The fields here are big and as we walked along the edges of one pushing our way through the long grass, the field on our left was being harvested. The crop was some kind of fresh, green fodder, which was being transported in trailers to the Dengie Crop Driers.
We had two aims this month, the first, as requested by a member, was that we visit the ‘Petrified Oak Forest’. These dead trees never fail to impress – except I did overhear one person say, ‘is this what we’ve come here for, just to see some dead trees?’. When it was explained to her that these weren’t just any ordinary dead trees but were ancient trees mentioned in the Domesday Book she was impressed – the story goes that the trees were due to be chopped down in 1588 to build ships to fight against the Spanish Armada, but the wood was found to be too warped, so they were left to stand.
You can’t visit the oaks without also visiting the nearby delightful church of St Mary, which has been superbly restored by the Friends of Friendless Churches. It has some interesting architectural features; a weather-boarded timber-framed tower, a 16th-century porch and inside a complete set of 18th-century box pews.
Leaving the church we started on our return back to Maylandsea by way of tracks, footpaths and a stretch on the seawall.
We were back on the dot of 12.30 where the food and drinks were served promptly and enjoyed by all.
4.5 miles/7 kms
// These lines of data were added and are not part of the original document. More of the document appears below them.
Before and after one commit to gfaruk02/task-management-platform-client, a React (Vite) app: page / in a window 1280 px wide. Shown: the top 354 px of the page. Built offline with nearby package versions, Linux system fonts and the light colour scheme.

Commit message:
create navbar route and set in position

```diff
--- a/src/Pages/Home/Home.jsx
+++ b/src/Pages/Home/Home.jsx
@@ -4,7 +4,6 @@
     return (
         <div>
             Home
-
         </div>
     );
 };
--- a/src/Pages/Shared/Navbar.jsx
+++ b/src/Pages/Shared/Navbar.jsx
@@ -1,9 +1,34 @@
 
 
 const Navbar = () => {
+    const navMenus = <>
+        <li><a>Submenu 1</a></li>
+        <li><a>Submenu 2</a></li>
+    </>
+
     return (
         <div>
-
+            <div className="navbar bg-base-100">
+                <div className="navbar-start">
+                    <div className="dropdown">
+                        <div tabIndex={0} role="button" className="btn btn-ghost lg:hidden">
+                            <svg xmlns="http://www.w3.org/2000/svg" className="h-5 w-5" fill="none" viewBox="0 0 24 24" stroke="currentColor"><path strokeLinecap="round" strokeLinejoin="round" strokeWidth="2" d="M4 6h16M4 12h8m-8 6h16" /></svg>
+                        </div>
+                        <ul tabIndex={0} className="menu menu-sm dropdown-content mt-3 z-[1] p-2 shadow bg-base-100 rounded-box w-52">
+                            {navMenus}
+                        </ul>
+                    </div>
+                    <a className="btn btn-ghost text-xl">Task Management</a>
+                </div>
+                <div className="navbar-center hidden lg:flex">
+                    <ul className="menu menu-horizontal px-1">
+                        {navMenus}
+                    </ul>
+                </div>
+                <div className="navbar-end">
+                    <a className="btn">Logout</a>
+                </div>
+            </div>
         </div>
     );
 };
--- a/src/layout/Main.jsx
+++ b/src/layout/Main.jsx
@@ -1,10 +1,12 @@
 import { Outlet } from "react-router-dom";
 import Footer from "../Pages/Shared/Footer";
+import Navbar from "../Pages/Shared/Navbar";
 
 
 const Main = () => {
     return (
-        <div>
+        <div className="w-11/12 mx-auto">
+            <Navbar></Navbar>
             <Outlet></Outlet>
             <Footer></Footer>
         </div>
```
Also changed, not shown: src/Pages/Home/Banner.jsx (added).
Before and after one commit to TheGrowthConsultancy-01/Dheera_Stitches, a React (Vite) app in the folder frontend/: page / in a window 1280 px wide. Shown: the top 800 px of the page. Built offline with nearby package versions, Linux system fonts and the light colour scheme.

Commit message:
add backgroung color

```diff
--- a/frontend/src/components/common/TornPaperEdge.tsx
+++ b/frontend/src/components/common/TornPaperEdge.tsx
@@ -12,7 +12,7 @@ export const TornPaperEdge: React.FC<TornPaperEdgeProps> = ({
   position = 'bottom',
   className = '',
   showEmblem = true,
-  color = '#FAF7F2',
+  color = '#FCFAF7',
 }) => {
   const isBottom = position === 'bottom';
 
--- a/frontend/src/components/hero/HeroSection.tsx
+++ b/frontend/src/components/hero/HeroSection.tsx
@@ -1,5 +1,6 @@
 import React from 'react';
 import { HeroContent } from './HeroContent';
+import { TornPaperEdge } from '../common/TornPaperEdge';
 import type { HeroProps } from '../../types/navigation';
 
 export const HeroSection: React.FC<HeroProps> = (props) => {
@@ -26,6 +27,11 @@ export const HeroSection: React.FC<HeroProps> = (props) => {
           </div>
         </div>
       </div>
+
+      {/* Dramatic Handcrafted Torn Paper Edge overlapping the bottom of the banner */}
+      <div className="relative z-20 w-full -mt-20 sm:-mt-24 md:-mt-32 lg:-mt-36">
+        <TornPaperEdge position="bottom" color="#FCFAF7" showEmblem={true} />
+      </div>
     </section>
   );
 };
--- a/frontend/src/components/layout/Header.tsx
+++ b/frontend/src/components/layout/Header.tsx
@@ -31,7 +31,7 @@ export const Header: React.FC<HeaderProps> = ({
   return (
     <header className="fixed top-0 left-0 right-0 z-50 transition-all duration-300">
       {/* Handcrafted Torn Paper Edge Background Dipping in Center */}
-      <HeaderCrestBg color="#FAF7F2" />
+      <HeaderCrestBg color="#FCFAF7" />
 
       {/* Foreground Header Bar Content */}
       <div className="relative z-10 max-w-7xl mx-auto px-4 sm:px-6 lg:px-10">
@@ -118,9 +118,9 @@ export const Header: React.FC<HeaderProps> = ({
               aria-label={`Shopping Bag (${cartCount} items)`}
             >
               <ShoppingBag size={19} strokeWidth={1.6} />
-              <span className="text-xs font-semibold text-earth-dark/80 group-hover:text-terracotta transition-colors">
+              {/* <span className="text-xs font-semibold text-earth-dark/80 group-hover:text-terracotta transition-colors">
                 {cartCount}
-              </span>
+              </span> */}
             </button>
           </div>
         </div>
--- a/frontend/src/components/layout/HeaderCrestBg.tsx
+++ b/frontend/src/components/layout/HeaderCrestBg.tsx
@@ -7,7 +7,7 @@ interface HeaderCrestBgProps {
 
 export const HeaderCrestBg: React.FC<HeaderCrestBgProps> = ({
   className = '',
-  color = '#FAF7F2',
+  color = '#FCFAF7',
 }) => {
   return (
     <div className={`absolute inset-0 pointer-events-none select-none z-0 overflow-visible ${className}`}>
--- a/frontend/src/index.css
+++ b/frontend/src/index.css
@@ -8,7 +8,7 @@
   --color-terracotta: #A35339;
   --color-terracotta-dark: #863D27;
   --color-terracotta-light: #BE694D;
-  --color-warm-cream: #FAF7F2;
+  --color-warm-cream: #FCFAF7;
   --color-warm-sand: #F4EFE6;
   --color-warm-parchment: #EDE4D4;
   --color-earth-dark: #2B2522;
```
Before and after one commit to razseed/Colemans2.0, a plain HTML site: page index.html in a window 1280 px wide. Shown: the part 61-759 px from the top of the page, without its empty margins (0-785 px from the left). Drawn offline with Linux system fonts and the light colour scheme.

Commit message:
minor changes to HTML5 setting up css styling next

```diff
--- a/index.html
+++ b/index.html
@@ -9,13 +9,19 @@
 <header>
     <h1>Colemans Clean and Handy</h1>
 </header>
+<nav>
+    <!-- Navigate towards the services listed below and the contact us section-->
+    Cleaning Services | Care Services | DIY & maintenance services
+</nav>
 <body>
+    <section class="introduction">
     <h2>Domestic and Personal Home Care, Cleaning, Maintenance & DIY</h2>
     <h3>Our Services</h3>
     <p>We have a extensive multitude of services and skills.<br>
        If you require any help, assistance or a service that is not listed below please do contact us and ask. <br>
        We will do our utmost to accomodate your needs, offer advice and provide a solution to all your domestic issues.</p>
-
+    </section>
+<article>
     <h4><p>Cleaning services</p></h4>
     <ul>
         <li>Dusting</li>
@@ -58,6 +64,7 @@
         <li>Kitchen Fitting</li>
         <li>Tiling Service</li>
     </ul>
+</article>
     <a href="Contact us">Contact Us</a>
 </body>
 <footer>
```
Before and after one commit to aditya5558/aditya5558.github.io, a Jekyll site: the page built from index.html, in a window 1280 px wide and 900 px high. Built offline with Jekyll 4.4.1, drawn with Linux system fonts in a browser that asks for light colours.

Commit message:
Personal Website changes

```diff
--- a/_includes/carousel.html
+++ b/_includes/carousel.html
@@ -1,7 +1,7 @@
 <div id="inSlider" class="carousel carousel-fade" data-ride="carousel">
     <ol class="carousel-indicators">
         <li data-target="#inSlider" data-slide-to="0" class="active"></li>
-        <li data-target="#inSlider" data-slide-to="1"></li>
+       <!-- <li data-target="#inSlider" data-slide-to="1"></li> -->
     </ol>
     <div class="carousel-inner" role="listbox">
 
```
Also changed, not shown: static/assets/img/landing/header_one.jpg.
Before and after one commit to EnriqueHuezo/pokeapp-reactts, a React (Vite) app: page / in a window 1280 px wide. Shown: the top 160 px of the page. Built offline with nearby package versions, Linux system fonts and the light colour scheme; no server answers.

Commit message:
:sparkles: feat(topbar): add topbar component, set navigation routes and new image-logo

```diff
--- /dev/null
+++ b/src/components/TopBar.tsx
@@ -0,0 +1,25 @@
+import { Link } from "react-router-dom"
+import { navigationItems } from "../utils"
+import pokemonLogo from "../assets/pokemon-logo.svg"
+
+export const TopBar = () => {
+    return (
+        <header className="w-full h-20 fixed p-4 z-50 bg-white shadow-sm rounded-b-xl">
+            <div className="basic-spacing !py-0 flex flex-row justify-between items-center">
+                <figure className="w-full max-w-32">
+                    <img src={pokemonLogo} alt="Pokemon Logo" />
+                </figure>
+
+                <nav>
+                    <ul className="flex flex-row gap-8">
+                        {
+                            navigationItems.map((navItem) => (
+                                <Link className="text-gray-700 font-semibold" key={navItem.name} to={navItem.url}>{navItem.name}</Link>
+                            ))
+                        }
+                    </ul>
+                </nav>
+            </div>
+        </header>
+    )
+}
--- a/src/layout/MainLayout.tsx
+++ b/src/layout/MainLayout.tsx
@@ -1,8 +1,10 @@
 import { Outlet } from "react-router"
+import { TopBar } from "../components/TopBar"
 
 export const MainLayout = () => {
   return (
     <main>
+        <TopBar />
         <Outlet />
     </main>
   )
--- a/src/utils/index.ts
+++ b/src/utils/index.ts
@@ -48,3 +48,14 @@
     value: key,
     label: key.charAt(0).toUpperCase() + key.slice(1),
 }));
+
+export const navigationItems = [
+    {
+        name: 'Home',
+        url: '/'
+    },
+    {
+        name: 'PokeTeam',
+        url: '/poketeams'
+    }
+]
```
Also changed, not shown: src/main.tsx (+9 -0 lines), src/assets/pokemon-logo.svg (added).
NOTE – There are 39 members in the Walking Group and in view of the increased number of those walking each month I am sorry to say that anyone wishing to join the Walking Group will now have to join a waiting list.